What has God given people up to? Paul says to “the lusts of their hearts to impurity” and “the dishonoring of their bodies among themselves.” The first thing—“in the lusts of their hearts to impurity”—obviously carries with it heavy sexual connotations. But the greater thing to note is that Paul says that lust starts in the heart. Lust is not merely a physical problem, and “lust” is not only a sexual sin. Lusting means craving something that is forbidden. Even if we have not sinned sexually in our lives, we have still “lusted” after something (praise of man, companionship, success, money, etc.). The first thing Paul has in mind, however, is probably sexual immorality of any kind, because that is what he mentions first in vv. 26-27. The external actions of infidelity, homosexuality, pornography, sensuality, etc. are all symptoms of a greater disease: lust in the heart.
To stop fornicating or committing homosexual acts would not do anyone any good. The problem goes deeper than just our actions. Paul tells his reader that God has given people over, not to their physical desires, but to the lust that exists in their heart. Their hearts have longed for what they cannot and should not have; therefore God gives them over to impurity.
The word “impurity” is the Greek word akatharsia which means “uncleanness in a moral sense.” God has given people up to the lusts of their hearts to be morally unclean. This word is used 10 times in the New Testament, nine times in Paul. Every time Paul uses the word it is coupled with (and placed directly next to) sexual immorality (see Rom. 1:24; 6:19; 2 Cor. 12:21; Gal. 5:19; Eph. 4:19; 5:3; Col. 3:5; 1 Thess. 2:3; 4:7). There is no doubt that Paul has sexual immorality in mind when he speaks of moral impurity in Romans 1. Later in verse 24 confirms this because our “bodies” are what are dishonored when we sin sexually (1 Cor. 6:18).
The second thing—“the dishonoring of their bodies among themselves”—is probably a fuller description of the first phrase (Moo, The Epistle to the Romans, p. 112). In other words, this phrase describes what impurity really is. It is the “dishonoring” of your body among yourself. “The expression, among themselves, is not without its force; for it significantly expresses how deep and indelible are the marks of infamy imprinted on our bodies” (Calvin).
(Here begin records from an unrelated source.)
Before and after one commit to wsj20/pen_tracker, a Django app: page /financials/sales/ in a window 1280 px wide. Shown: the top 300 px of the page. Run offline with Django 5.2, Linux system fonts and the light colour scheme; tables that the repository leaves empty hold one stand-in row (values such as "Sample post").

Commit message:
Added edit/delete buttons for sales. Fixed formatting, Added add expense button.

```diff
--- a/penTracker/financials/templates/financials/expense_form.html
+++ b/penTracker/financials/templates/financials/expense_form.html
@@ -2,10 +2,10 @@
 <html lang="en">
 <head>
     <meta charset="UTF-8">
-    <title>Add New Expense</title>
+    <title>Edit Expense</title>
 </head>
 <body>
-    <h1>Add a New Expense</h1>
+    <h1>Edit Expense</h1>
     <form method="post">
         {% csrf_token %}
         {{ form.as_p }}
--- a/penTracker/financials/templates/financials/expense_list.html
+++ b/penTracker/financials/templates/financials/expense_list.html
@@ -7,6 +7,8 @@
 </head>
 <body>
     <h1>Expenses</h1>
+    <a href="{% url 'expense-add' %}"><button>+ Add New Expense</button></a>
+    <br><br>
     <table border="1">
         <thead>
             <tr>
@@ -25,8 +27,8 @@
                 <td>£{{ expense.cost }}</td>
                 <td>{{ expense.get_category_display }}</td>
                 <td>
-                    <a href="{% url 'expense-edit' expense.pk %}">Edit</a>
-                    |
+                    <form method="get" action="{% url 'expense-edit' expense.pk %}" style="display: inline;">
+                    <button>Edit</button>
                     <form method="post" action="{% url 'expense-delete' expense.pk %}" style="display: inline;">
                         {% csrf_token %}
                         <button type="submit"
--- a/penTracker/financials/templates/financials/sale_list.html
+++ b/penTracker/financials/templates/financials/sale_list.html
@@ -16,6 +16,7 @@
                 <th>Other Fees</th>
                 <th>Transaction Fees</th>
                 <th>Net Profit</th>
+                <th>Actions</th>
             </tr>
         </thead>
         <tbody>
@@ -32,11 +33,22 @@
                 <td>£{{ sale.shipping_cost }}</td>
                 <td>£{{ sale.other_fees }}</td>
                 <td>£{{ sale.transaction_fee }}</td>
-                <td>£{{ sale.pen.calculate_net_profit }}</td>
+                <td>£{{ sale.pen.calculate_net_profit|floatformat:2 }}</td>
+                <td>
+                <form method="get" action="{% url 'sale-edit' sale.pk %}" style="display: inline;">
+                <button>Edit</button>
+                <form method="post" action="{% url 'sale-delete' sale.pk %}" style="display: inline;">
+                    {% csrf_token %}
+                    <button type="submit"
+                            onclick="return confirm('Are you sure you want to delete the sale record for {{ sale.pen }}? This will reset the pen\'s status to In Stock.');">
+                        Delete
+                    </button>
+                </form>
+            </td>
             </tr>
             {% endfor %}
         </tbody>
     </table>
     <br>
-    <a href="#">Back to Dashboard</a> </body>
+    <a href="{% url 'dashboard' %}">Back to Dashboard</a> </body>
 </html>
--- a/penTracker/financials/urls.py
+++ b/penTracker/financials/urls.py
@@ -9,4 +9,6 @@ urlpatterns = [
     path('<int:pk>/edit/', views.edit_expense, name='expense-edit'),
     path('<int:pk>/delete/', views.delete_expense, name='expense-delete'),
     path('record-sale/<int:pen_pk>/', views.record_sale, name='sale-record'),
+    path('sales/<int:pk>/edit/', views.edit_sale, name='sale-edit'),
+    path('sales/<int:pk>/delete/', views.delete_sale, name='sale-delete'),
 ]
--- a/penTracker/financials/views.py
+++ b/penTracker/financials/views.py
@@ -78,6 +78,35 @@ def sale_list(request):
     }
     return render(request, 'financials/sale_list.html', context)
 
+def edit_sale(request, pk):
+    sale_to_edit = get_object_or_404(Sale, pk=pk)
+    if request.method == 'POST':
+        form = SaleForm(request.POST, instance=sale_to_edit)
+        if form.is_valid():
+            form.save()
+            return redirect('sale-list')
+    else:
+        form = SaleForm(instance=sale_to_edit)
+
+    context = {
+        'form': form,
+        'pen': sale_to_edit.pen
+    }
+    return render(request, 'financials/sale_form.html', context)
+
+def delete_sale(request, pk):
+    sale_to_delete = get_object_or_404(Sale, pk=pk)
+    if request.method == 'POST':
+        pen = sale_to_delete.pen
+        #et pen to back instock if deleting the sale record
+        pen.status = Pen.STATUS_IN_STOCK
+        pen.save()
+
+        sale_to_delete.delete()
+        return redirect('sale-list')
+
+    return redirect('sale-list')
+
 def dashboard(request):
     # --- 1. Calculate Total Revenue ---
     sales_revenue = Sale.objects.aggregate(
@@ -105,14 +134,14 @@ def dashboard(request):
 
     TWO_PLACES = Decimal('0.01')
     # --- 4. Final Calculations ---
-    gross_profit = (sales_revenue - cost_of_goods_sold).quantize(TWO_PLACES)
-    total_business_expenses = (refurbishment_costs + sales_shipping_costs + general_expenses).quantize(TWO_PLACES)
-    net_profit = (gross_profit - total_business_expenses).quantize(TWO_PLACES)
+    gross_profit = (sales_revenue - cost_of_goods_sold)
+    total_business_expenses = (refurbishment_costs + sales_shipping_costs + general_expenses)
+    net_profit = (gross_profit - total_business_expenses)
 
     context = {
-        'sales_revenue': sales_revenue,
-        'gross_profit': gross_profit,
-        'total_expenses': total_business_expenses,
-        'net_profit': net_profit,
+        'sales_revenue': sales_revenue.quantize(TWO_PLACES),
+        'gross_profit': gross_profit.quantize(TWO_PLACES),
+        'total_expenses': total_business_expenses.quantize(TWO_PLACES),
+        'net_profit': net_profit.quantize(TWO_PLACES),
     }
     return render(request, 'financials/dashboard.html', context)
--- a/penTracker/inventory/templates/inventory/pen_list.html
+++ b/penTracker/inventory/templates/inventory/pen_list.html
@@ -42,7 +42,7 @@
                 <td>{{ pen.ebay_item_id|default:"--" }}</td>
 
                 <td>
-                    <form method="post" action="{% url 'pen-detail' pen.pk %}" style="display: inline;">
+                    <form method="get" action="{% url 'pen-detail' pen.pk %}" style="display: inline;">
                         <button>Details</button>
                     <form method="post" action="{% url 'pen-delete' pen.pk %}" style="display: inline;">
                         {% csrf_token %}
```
God’s desire is for our sanctification, especially in the area of sexuality (see 1 Thess. 4:3-4). Instead of being delivered over to impurity, God wants us to surrender to him and be pure sexually, and in all areas of life. It is no wonder that some 2,000 years after Paul wrote this letter our world is plagued by devastating sexual sin. People have what they desired, and it is ruining lives, families, cultures, and whole countries. God have mercy.